The provisions on the retention and use of fingerprints and samples have three objectives: first, putting a counterterrorism DNA database on a firmer legal footing; secondly, allowing such samples taken under the Police and Criminal Evidence Act and the Police and Criminal Evidence (Northern Ireland) Order to be used for national security; and, thirdly, making it easier to allow fingerprints or samples taken under the Terrorism Act to be placed on the National DNA Database.
Clause 18 puts DNA and fingerprint material that is not currently subject to statutory restrictions on a statutory footing permitting law enforcement use for certain purposes. This material includes samples obtained covertly under Part III of the Police Act 1997 and Part II of the Regulation of Investigatory Powers Act 2000. For example, under the Police Act, a warrant may give the police the power to enter someone's home and take away some property in order to obtain a sample. RIPA authorises both covert surveillance and the use of covert human intelligence sources. Unlike the Police Act it does not allow the interference with property.
However, during the course of surveillance, a DNA sample may be lawfully obtained from property without the type of warrant in the Police Act. A good example of this might be where a person under surveillance discards a cigarette or a drinks container. The discarded cigarette or drinks container can be collected covertly and a sample taken. Or, should a covert human intelligence source be used, the person under surveillance could visit the source's house and the sample could be taken from a tea-cup. It also includes material supplied by another law enforcement authority which, by virtue of Clause 18(5), includes both domestic and foreign law enforcement authorities—for example, the French police.
Finally, the provision applies to samples otherwise lawfully obtained in the interests of national security for the prevention/detection of crime, the investigation of an offence, the conduct of a prosecution or for purposes related to the identification of a deceased. Such latter material might include material obtained during a criminal investigation other than through the exercise of covert powers—for example, during a search, from a crime scene or lawfully provided by a body other than another law enforcement authority, perhaps from the intelligence services of another state.
DNA and fingerprint material obtained in this way will form the material that is stored by the Met on the CT DNA database. The principal purpose of Clause 18 is therefore to provide a firm legal base for this database.

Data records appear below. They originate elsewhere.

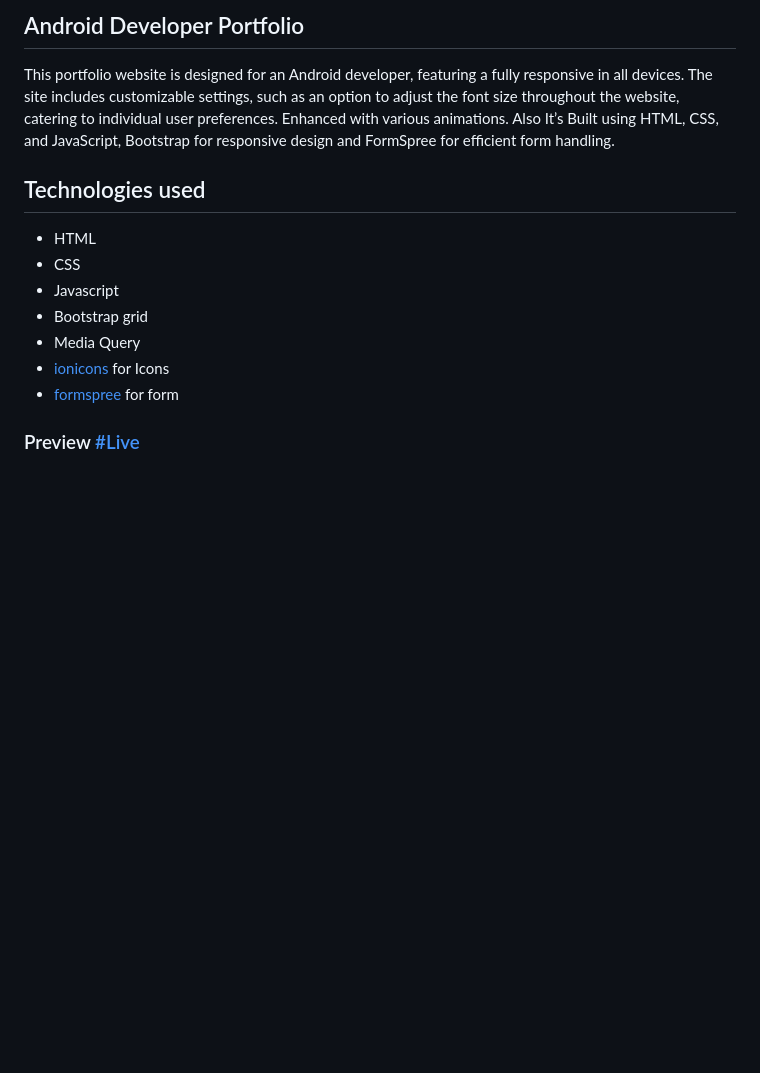
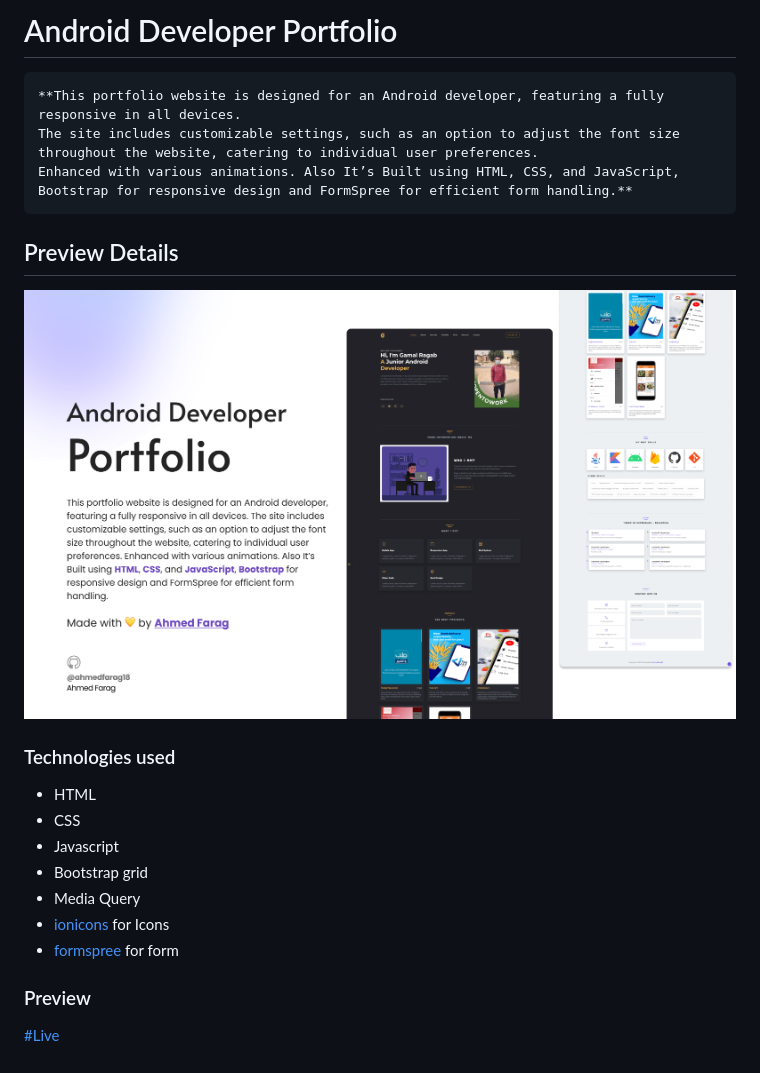
Before and after one commit to AhmedFarag18/gemy-portfolio, a Markdown page: readme.md, the part around the change. GitHub-like rendering; pictures changed too: preview/portfolio-gemy.png (added); blank space fills up the shorter version.

```diff
--- a/readme.md
+++ b/readme.md
@@ -1,11 +1,15 @@
-## Android Developer Portfolio
-This portfolio website is designed for an Android developer, featuring a fully responsive in all devices.
-The site includes customizable settings, such as an option to adjust the font size throughout the website, catering to individual user preferences.
-Enhanced with various animations. Also It’s Built using HTML, CSS, and JavaScript, Bootstrap for responsive design and FormSpree for efficient form handling.
+# Android Developer Portfolio
 
+    **This portfolio website is designed for an Android developer, featuring a fully responsive in all devices.
+    The site includes customizable settings, such as an option to adjust the font size throughout the website, catering to individual user preferences.
+    Enhanced with various animations. Also It’s Built using HTML, CSS, and JavaScript, Bootstrap for responsive design and FormSpree for efficient form handling.**
 
+## Preview Details
 
-## Technologies used
+ ![Project Preview](preview/portfolio-gemy.png)
+
+### Technologies used
+
 - HTML
 - CSS
 - Javascript
@@ -14,4 +18,6 @@ Enhanced with various animations. Also It’s Built using HTML, CSS, and JavaScr
 - [ionicons](https://ionic.io/ionicons) for Icons
 - [formspree](https://www.formspree.io) for form
 
-### Preview [#Live](https://ahmedfarag18.github.io/gemy-portfolio/)
+### Preview
+
+[#Live](https://ahmedfarag18.github.io/gemy-portfolio/)
```
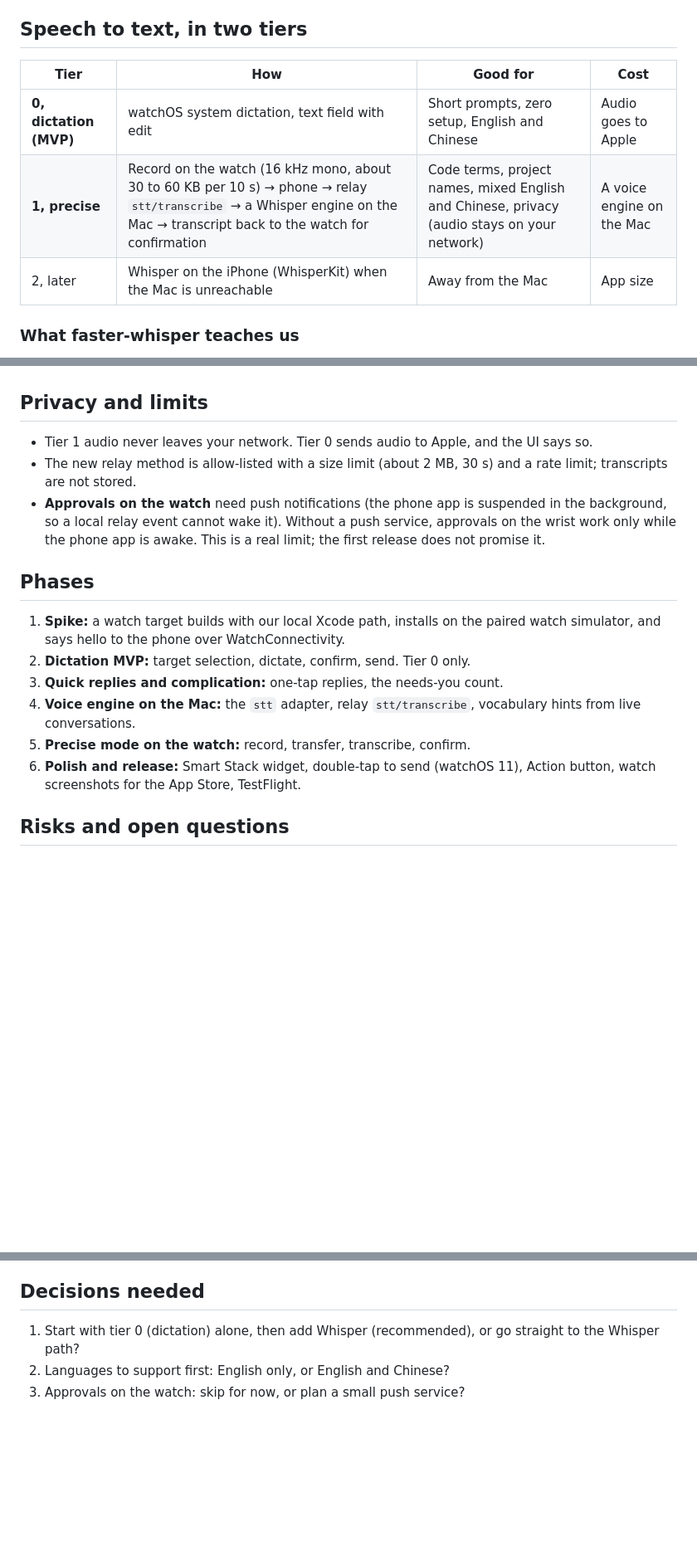
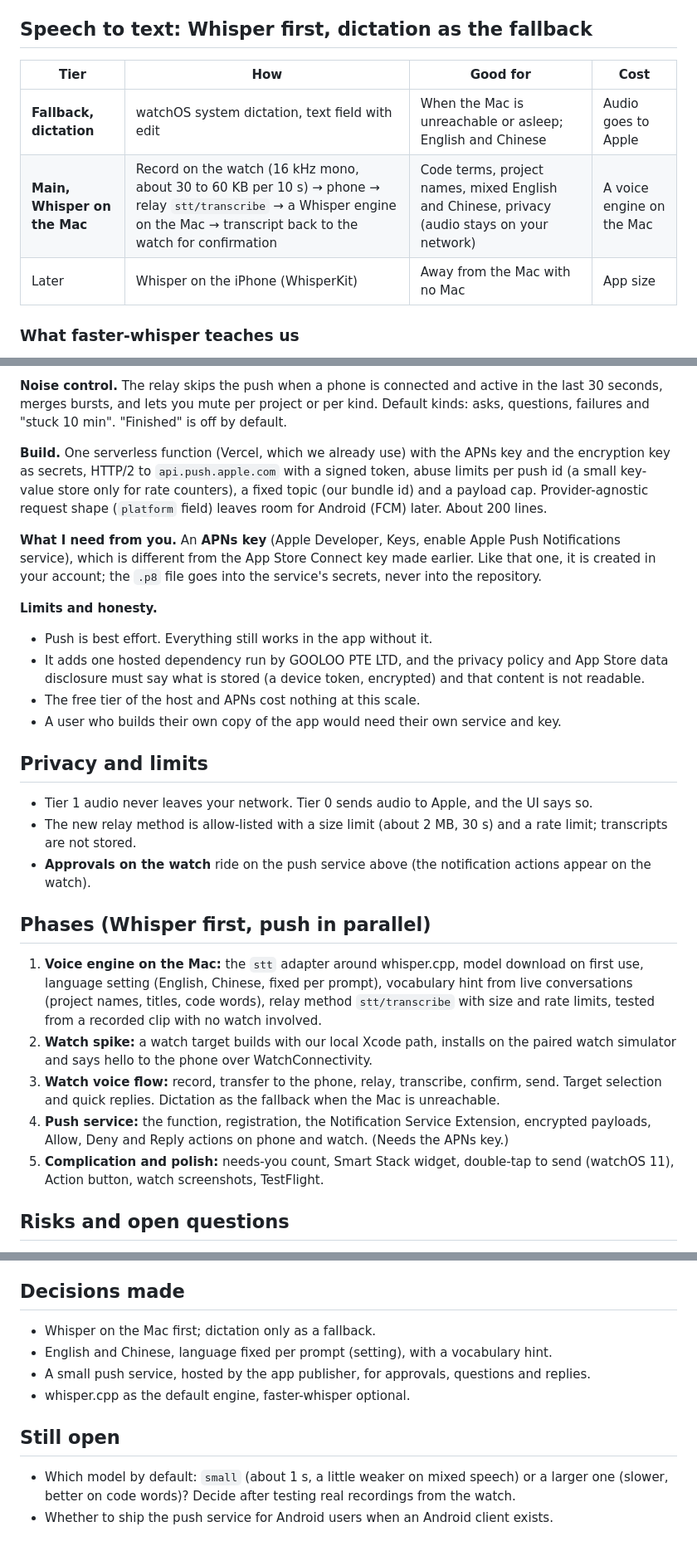
Before and after one commit to zrll2/zode, a Markdown page: docs/WATCH_APP.md, 3 parts joined by grey strips. Shown at 83% size. Drawn GitHub-style; blank space fills up the shorter version.

Commit message:
docs: watch plan updated (Whisper first, English and Chinese, whisper.cpp default with benchmarks, push service design)
Co-Authored-By: Claude Sonnet 5.5 <noreply@anthropic.com>

```diff
--- a/docs/WATCH_APP.md
+++ b/docs/WATCH_APP.md
@@ -19,12 +19,12 @@ Status: planned, nothing built. Goal: raise your wrist, speak, and the words lan
 - **Watch target in an Expo project:** a native SwiftUI watchOS target added through a config plugin (for example `@bacons/apple-targets`) so `expo prebuild` and our local Xcode build both include it. A small Swift module on the phone side exposes `setSnapshot(sessions)` to the watch and delivers `prompt` messages to JavaScript, which sends them through the existing relay client (`session/send`).
 - **Messages (watch ↔ phone):** `snapshot { sessions: [{ id, project, title, status }], needsYou }`, `prompt { sessionId, text }`, `promptAudio { sessionId, file }`, `result { ok, message }`.
 
-## Speech to text, in two tiers
+## Speech to text: Whisper first, dictation as the fallback
 | Tier | How | Good for | Cost |
 |---|---|---|---|
-| **0, dictation (MVP)** | watchOS system dictation, text field with edit | Short prompts, zero setup, English and Chinese | Audio goes to Apple |
-| **1, precise** | Record on the watch (16 kHz mono, about 30 to 60 KB per 10 s) → phone → relay `stt/transcribe` → a Whisper engine on the Mac → transcript back to the watch for confirmation | Code terms, project names, mixed English and Chinese, privacy (audio stays on your network) | A voice engine on the Mac |
-| 2, later | Whisper on the iPhone (WhisperKit) when the Mac is unreachable | Away from the Mac | App size |
+| **Fallback, dictation** | watchOS system dictation, text field with edit | When the Mac is unreachable or asleep; English and Chinese | Audio goes to Apple |
+| **Main, Whisper on the Mac** | Record on the watch (16 kHz mono, about 30 to 60 KB per 10 s) → phone → relay `stt/transcribe` → a Whisper engine on the Mac → transcript back to the watch for confirmation | Code terms, project names, mixed English and Chinese, privacy (audio stays on your network) | A voice engine on the Mac |
+| Later | Whisper on the iPhone (WhisperKit) | Away from the Mac with no Mac | App size |
 
 ### What faster-whisper teaches us
 From the SYSTRAN repo: a CTranslate2 reimplementation of Whisper, up to 4x faster than the original at equal accuracy, with 8-bit CPU quantization. The ideas worth taking:
@@ -49,16 +74,26 @@ faster-whisper is CPU-only on macOS (no Metal). whisper.cpp (one binary, Metal a
+**Noise control.** The relay skips the push when a phone is connected and active in the last 30 seconds, merges bursts, and lets you mute per project or per kind. Default kinds: asks, questions, failures and "stuck 10 min". "Finished" is off by default.
+
+**Build.** One serverless function (Vercel, which we already use) with the APNs key and the encryption key as secrets, HTTP/2 to `api.push.apple.com` with a signed token, abuse limits per push id (a small key-value store only for rate counters), a fixed topic (our bundle id) and a payload cap. Provider-agnostic request shape (`platform` field) leaves room for Android (FCM) later. About 200 lines.
+
+**What I need from you.** An **APNs key** (Apple Developer, Keys, enable Apple Push Notifications service), which is different from the App Store Connect key made earlier. Like that one, it is created in your account; the `.p8` file goes into the service's secrets, never into the repository.
+
+**Limits and honesty.**
+- Push is best effort. Everything still works in the app without it.
+- It adds one hosted dependency run by GOOLOO PTE LTD, and the privacy policy and App Store data disclosure must say what is stored (a device token, encrypted) and that content is not readable.
+- The free tier of the host and APNs cost nothing at this scale.
+- A user who builds their own copy of the app would need their own service and key.
 
 ## Privacy and limits
 - Tier 1 audio never leaves your network. Tier 0 sends audio to Apple, and the UI says so.
 - The new relay method is allow-listed with a size limit (about 2 MB, 30 s) and a rate limit; transcripts are not stored.
-- **Approvals on the watch** need push notifications (the phone app is suspended in the background, so a local relay event cannot wake it). Without a push service, approvals on the wrist work only while the phone app is awake. This is a real limit; the first release does not promise it.
+- **Approvals on the watch** ride on the push service above (the notification actions appear on the watch).
 
-## Phases
-1. **Spike:** a watch target builds with our local Xcode path, installs on the paired watch simulator, and says hello to the phone over WatchConnectivity.
-2. **Dictation MVP:** target selection, dictate, confirm, send. Tier 0 only.
-3. **Quick replies and complication:** one-tap replies, the needs-you count.
-4. **Voice engine on the Mac:** the `stt` adapter, relay `stt/transcribe`, vocabulary hints from live conversations.
-5. **Precise mode on the watch:** record, transfer, transcribe, confirm.
-6. **Polish and release:** Smart Stack widget, double-tap to send (watchOS 11), Action button, watch screenshots for the App Store, TestFlight.
+## Phases (Whisper first, push in parallel)
+1. **Voice engine on the Mac:** the `stt` adapter around whisper.cpp, model download on first use, language setting (English, Chinese, fixed per prompt), vocabulary hint from live conversations (project names, titles, code words), relay method `stt/transcribe` with size and rate limits, tested from a recorded clip with no watch involved.
+2. **Watch spike:** a watch target builds with our local Xcode path, installs on the paired watch simulator and says hello to the phone over WatchConnectivity.
+3. **Watch voice flow:** record, transfer to the phone, relay, transcribe, confirm, send. Target selection and quick replies. Dictation as the fallback when the Mac is unreachable.
+4. **Push service:** the function, registration, the Notification Service Extension, encrypted payloads, Allow, Deny and Reply actions on phone and watch. (Needs the APNs key.)
+5. **Complication and polish:** needs-you count, Smart Stack widget, double-tap to send (watchOS 11), Action button, watch screenshots, TestFlight.
 
 ## Risks and open questions
 - Expo plus a watch target is supported through config plugins but is not our daily path; the spike answers it.
@@ -68,7 +103,12 @@ faster-whisper is CPU-only on macOS (no Metal). whisper.cpp (one binary, Metal a
 - Chinese: dictation covers it; Whisper `small` is multilingual but should be tested on Mandarin and mixed speech.
 - When the Mac sleeps, tier 1 is unavailable; tier 0 still works.
 
-## Decisions needed
-1. Start with tier 0 (dictation) alone, then add Whisper (recommended), or go straight to the Whisper path?
-2. Languages to support first: English only, or English and Chinese?
-3. Approvals on the watch: skip for now, or plan a small push service?
+## Decisions made
+- Whisper on the Mac first; dictation only as a fallback.
+- English and Chinese, language fixed per prompt (setting), with a vocabulary hint.
+- A small push service, hosted by the app publisher, for approvals, questions and replies.
+- whisper.cpp as the default engine, faster-whisper optional.
+
+## Still open
+- Which model by default: `small` (about 1 s, a little weaker on mixed speech) or a larger one (slower, better on code words)? Decide after testing real recordings from the watch.
+- Whether to ship the push service for Android users when an Android client exists.
```
Also changed, not shown: other parts of docs/WATCH_APP.md (+27 -2 lines).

These amendments to Clause 18 seek clarification on the samples against which DNA and fingerprint samples obtained through legal covert surveillance can be checked. The amendments seek to prevent DNA samples and/or prints lawfully held by a law enforcement authority being used for the purpose of preventing or detecting a criminal offence under the law of a country outside the UK.
The terrorist threat requires both national and transnational, multi-agency co-operation. It is important that we are able to share our data with national and international partners so that we can properly protect our national security.
Clause 18(4), to which these amendments apply, defines "crime" as,
"a criminal offence ... under the law of ... the United Kingdom or of a country or territory outside the United Kingdom".
The effect is that covertly acquired samples can be checked against other samples for, among other things, the purposes of a criminal investigation in the United Kingdom. Additionally, our covertly obtained samples can be checked against other samples, including those held by a foreign Government or agency, for the purposes of, among other things, a criminal investigation in a foreign country—terrorist training, for example.
We are resisting these amendments because there is a real need to share this data internationally, especially where terrorism is concerned, and there are appropriate safeguards in place. For example, we may have obtained samples during a covert operation of a group of individuals we believe to be involved in terrorism. Some time later, a sample may be found overseas by a partner agency that arrests an individual at a terrorist training camp. Clause 18, unamended, allows us to check the samples we hold, which are not subject to statutory provisions, with samples held overseas. The clear benefit of such comparisons is that we can build up a much better picture of the dynamics within complex terrorist networks which span the globe. This is currently crucial to counter the threat that we face. Being able to build up this clear picture is of great and tangible benefit to our national security.
There are safeguards against the abuse of samples held subject to Clause 18. In line with his existing powers, the Information Commissioner will provide independent oversight of the database with regard to data protection issues. Additionally, the Metropolitan Police Service will liaise with the newly appointed forensic science regulator to establish standards for DNA analysis, validation of the CT DNA database and protocols for international exchange of DNA data. Working with the custodian of the national DNA database, the MPS will ensure compliance to standards it has set, which are accepted and adhered to by forensic laboratories. Additionally, it will work with the custodian to develop new protocols for cross-searching between the national and CT databases, ensuring that public confidence, counterterrorist investigations and national security are not compromised.
Noble Lords will be reassured to know that this definition of crime is already included in paragraph 20(4)(a) of Schedule 4 to the Terrorism Act 2000. I hope that I have been able to reassure the noble Baroness and that she is able to withdraw her amendment.